A good way to do it would be to find the prob that no pair matches. In this case there 3 ways how this can happen so it would be 3/4 the prob that no pair matches in this case.

Similarly

A B C D
A B

The number of outcomes in this case would be 3*3

So for n cards it would be (n-1)(n-1)......... n times

so the prob would be

1-π(n-1)/n^2

I am still learning how to use the system in this forum. The multiplicative iterator goes from i=1 to n

2. Sep 4, 2015

BvU

Hi there, mathwiz !

Did you consider reversing this problem too ?

3. Sep 4, 2015

TheMathNoob

Hi BvU, I already read the other method for solving this problem and it made sense to me. They just set Ai as the event where some card i matches up and then they compute the prob of A1 U A2 U A3 U A4 all they way down to n cards. This makes sense because in sets, union can be looked as or statements so they are basically saying that one of them shall work in order to satisfy the statement, but I am just wondering why mine doesn't work.

4. Sep 4, 2015

BvU

My inroad was that for the first card you can pick 51 out of 52, for the second 50 out of 51, etcetera.... to get no matches at all. A bit of normalization and then 1 minus that is your answer. I'm not giving the answer on a plate (i have no idea, to be honest), just suggesting a way to look at this problem. Good luck.
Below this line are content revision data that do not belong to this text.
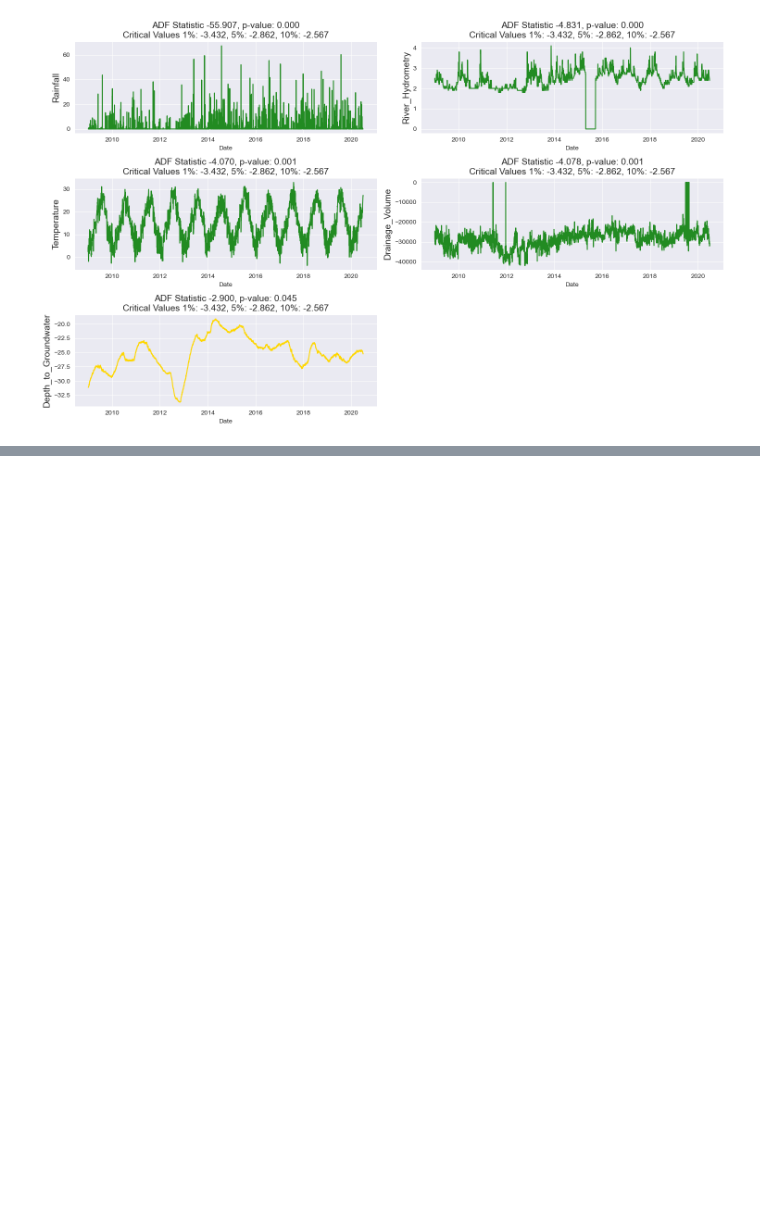
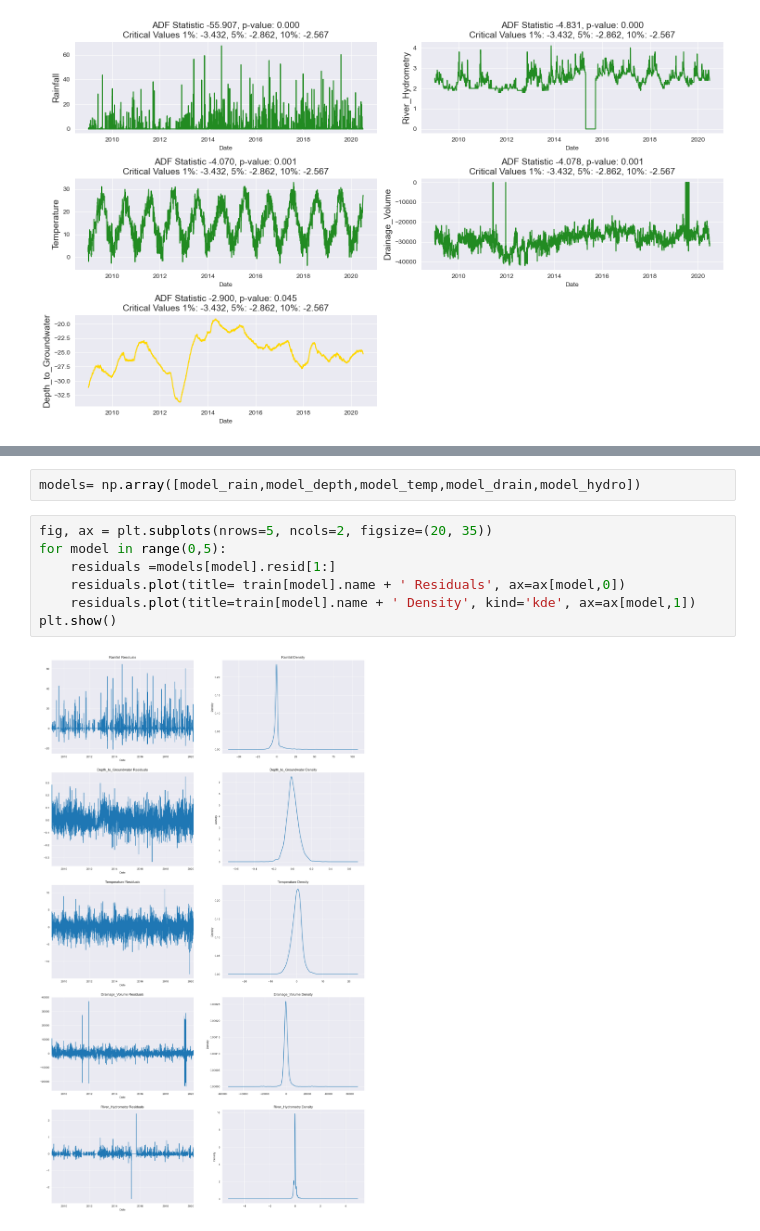
Before and after one commit to KatrinPoepp/bachelor, a Jupyter notebook: ARIMA.ipynb, the cells around one changed output, grey strips where cells are left out. Cells and saved outputs as stored; diff of their text form; blank space fills up the shorter version.

```diff
--- a/ARIMA.ipynb
+++ b/ARIMA.ipynb
@@ -204,0 +177,11 @@ Warnings:
+# %%
+models= np.array([model_rain,model_depth,model_temp,model_drain,model_hydro])
+# %%
+fig, ax = plt.subplots(nrows=5, ncols=2, figsize=(20, 35))
+for model in range(0,5):
+    residuals =models[model].resid[1:]
+    residuals.plot(title= train[model].name + ' Residuals', ax=ax[model,0])
+    residuals.plot(title=train[model].name + ' Density', kind='kde', ax=ax[model,1])
+plt.show()
+# %% [output]
+[figure, added]
```
Also changed, not shown: parts of 24 cells of this notebook, 1 other file.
 it's not right anyway ....

Last edited: Sep 4, 2015
5. Sep 4, 2015

haruspex

This is known as the derangement problem.
You describe a method in terms of A1 U A2 U A3 U ... , but without seeing more details I cannot comment whether it works. It is not straightforward since the events are not independent. Certainly that looks like a flaw in your solution, but I'm not sure I understood what your argument was.

An approach which does work uses the principle of inclusion and exclusion. Are you familiar with that?
Another sets up a recurrence relation on the probability of n objects being deranged, as a function of n. Are you accustomed to recurrence relations?

6. Sep 4, 2015

Ray Vickson

Do you really mean $1 - \prod_{i=1}^n (n-1)/n$---exactly as you wrote? That equals $1 - [(n-1)/n]^n$. I have no idea how you arrive at this, because you do not show your logic.

However, it is incorrect.

Let's look at your simple case of 4 objects:
$$\begin{array}{ccccc} \Box & \Box & \Box & \Box& \text{Row 1} \\ A&B & C & D&\text{Row 2} \end{array}$$
We want to put letters A, B, C, D into the boxes in Row 1 and look at the matches with Row 2. Your claim above is that the probability of no match equals $\text{claimed-}P0 = 1- (3/4)^4= 175/256 \doteq 0.6836$, and that the probability of $\geq 1$ match is $\text{claimed-}P_{\geq 1} =81/256 \doteq 0.3164$. In fact, the actual probabilities of no match and $\geq 1$ matches in this case are $\text{true-}P0 = 3/8 = 0.375$ and $\text{true-}P_{\geq 1} = 5/8 = 0.625$. These come from careful and detailed application of the inclusion-exclusion principle.

As I said: I cannot tell where you went wrong because you do not explain your method or your logic.